Harbor Bay Club lays groundwork for youth tennis programs
On a cool, gray Sunday, Todd Martin offers a rapt audience of about 100 people at the Harbor Bay Club a quick primer on the basics of tennis. As the lanky two-time grand slam finalist trades volleys with the club’s pros, his audience chuckles at his dry asides and munches on bagels and fruit. Fifteen-year-old Mackenzie “Mackie” McDonald watches from the front row; the Piedmont resident, who started his tennis career at the club at age 3 and is now one of the country’s top-ranked juniors, will play an exhibition match against Martin in an hour.
To the side stands the man who organized it all: Paul Torricelli, Martin’s former Northwestern University coach and Harbor Bay’s new tennis director. And he said he’s working to set up a juniors program at the club that could someday turn out stars like Martin and McDonald.
“We’re trying to expand our junior program with a focus on 10 and under tennis,” Torricelli said Sunday.
Where athletic clubs have typically opted to draw older players by hiring big-name professionals like Martin, Harbor Bay is instead focusing on creating tennis programs that will draw new youth to the club. And that is Torricelli’s forte, said Kirk Cowan, who manages the club.
Torricelli, an East Bay native whose father was a swim star at Alameda High, won three Big Ten Coach of the Year awards during his 24 years as tennis coach at Northwestern, a job he retired from in 2007. Since he started at the club in December, Torricelli has introduced three new tennis clinics.
In addition to his three decades of experience as a college coach and work as a club pro, Torricelli works with Scholarship for Athletes, Inc., which helps juniors find college programs, and has a close relationship with the United States Tennis Association, whose Northern California headquarters are nearby on Alameda’s North Loop Road.
Harbor Bay has just begun offering a QuickStart Tennis program, which is specifically aimed at players ages 5-10. The basic premise is to offer kid-size rackets and balls to make the game easier for kids to play; Cowan said the traditional adult court is divided up into five smaller courts to make it easier for young kids to get their start.

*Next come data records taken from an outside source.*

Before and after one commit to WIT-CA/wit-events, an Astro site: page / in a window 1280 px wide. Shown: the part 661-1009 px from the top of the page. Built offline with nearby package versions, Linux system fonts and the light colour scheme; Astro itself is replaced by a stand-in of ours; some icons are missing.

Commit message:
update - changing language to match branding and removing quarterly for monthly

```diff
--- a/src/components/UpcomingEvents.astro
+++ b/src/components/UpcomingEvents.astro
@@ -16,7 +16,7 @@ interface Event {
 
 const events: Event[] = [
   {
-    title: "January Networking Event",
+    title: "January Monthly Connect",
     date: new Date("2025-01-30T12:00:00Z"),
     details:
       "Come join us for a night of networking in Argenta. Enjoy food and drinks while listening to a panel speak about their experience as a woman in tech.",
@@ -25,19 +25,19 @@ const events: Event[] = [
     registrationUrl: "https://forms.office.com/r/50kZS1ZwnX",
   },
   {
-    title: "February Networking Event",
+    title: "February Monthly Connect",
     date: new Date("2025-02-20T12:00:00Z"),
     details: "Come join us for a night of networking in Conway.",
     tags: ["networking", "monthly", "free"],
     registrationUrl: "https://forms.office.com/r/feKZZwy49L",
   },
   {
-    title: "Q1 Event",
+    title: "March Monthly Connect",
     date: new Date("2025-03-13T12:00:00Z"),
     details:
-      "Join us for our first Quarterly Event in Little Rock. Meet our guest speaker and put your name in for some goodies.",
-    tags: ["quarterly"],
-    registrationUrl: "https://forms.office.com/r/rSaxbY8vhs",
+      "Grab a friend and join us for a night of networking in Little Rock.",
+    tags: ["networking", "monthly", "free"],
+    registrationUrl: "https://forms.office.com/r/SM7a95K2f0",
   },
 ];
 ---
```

The club also offers weekly, one- and two-hour pee wee and beginner programs on Wednesdays for kids ages 4-8 as well as programs for intermediate and advanced juniors. And Torricelli envisions a high-performance program for juniors.

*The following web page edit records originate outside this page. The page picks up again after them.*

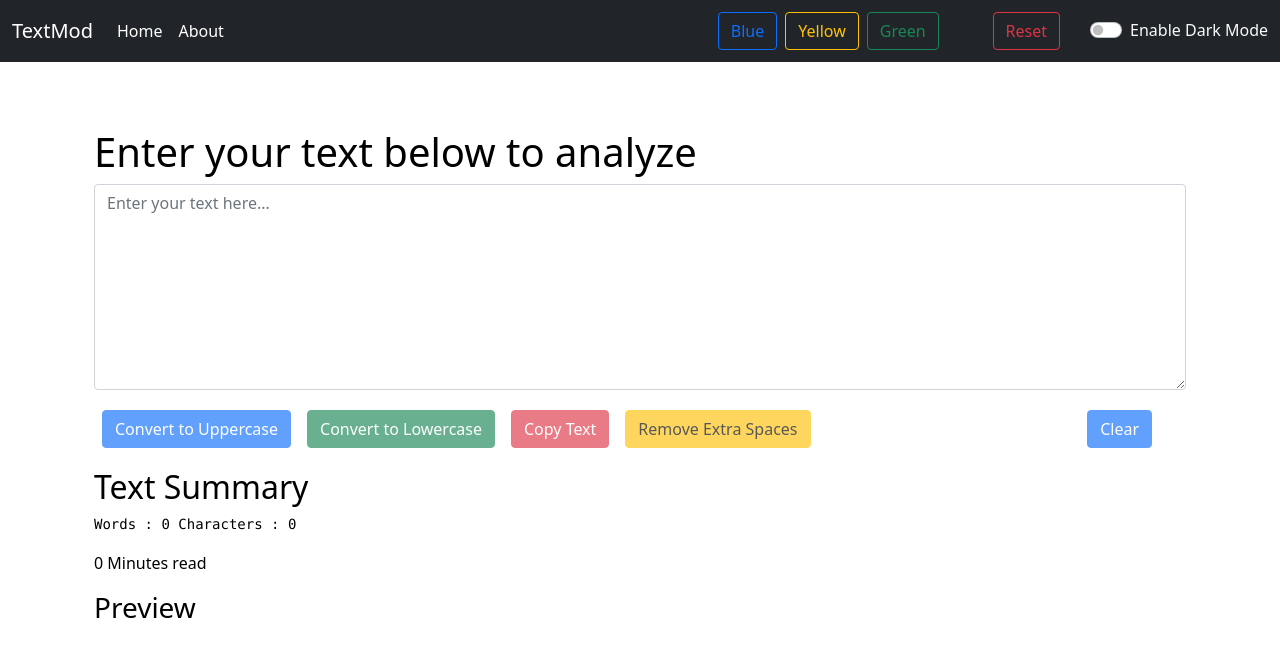
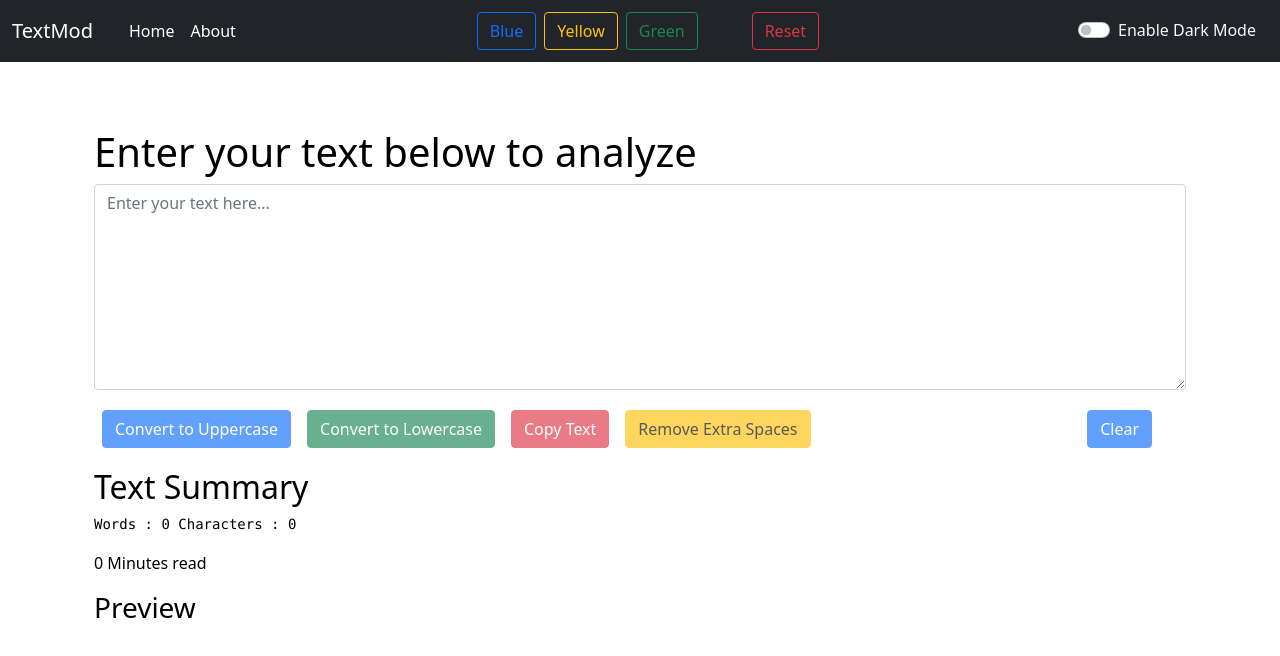
Before and after one commit to KC1919/ReactWork, a React (Create React App) app: page / in a window 1280 px wide. Shown: the top 656 px of the page. Built offline with nearby package versions, Linux system fonts and the light colour scheme.

Commit message:
updated background color change

```diff
--- a/src/components/Navbar.js
+++ b/src/components/Navbar.js
@@ -3,7 +3,6 @@ import PropTypes from "prop-types";
 // import {Link} from "react-router-dom";
 
 export default function Navbar(props) {
-
   if (props.mode === "blue") {
     document.body.style.backgroundColor = "powderBlue";
     document.body.style.color = "black";
@@ -24,8 +23,6 @@ export default function Navbar(props) {
     }
   }
 
-
-
   return (
     <div className="App">
       <nav className={`navbar navbar-expand-lg navbar-dark bg-dark`}>
@@ -34,7 +31,9 @@ export default function Navbar(props) {
             {props.title}
           </a>
 
-          <div className="collapse navbar-collapse" id="navbarSupportedContent">
+          <div style={{justifyContent:"space-between"}}  className="d-flex container-fluid collapse navbar-collapse" id="navbarSupportedContent">
+
+            <div>
               <ul className="navbar-nav me-auto mb-2 mb-lg-0">
                 <li className="nav-item">
                   <a className="nav-link active" aria-current="page" href="#">
@@ -48,8 +47,11 @@ export default function Navbar(props) {
                   </a>
                 </li>
               </ul>
+            </div>
+
 
               <div className="d-flex">
+
                 <div style={{ cursor: "pointer" }}>
                   <button
                     id="blue"
@@ -62,6 +64,7 @@ export default function Navbar(props) {
                     Blue
                   </button>
                 </div>
+
                 <div style={{ cursor: "pointer" }}>
                   <button
                     id="yellow"
@@ -109,7 +112,9 @@ export default function Navbar(props) {
                   className="form-check-input"
                   type="checkbox"
                   id="toggleBtn"
-                onClick={()=>{props.toggleState(null)}}
+                  onClick={() => {
+                    props.toggleState(null);
+                  }}
                   value="NO"
                 />
                 <label
@@ -121,6 +126,7 @@ export default function Navbar(props) {
                     : "Enable Dark Mode"}
                 </label>
               </div>
+
             </div>
           </div>
       </nav>
```
Lines whose indentation alone changed are shown as unchanged.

“We’re really going to focus on building a tennis program here,” he said.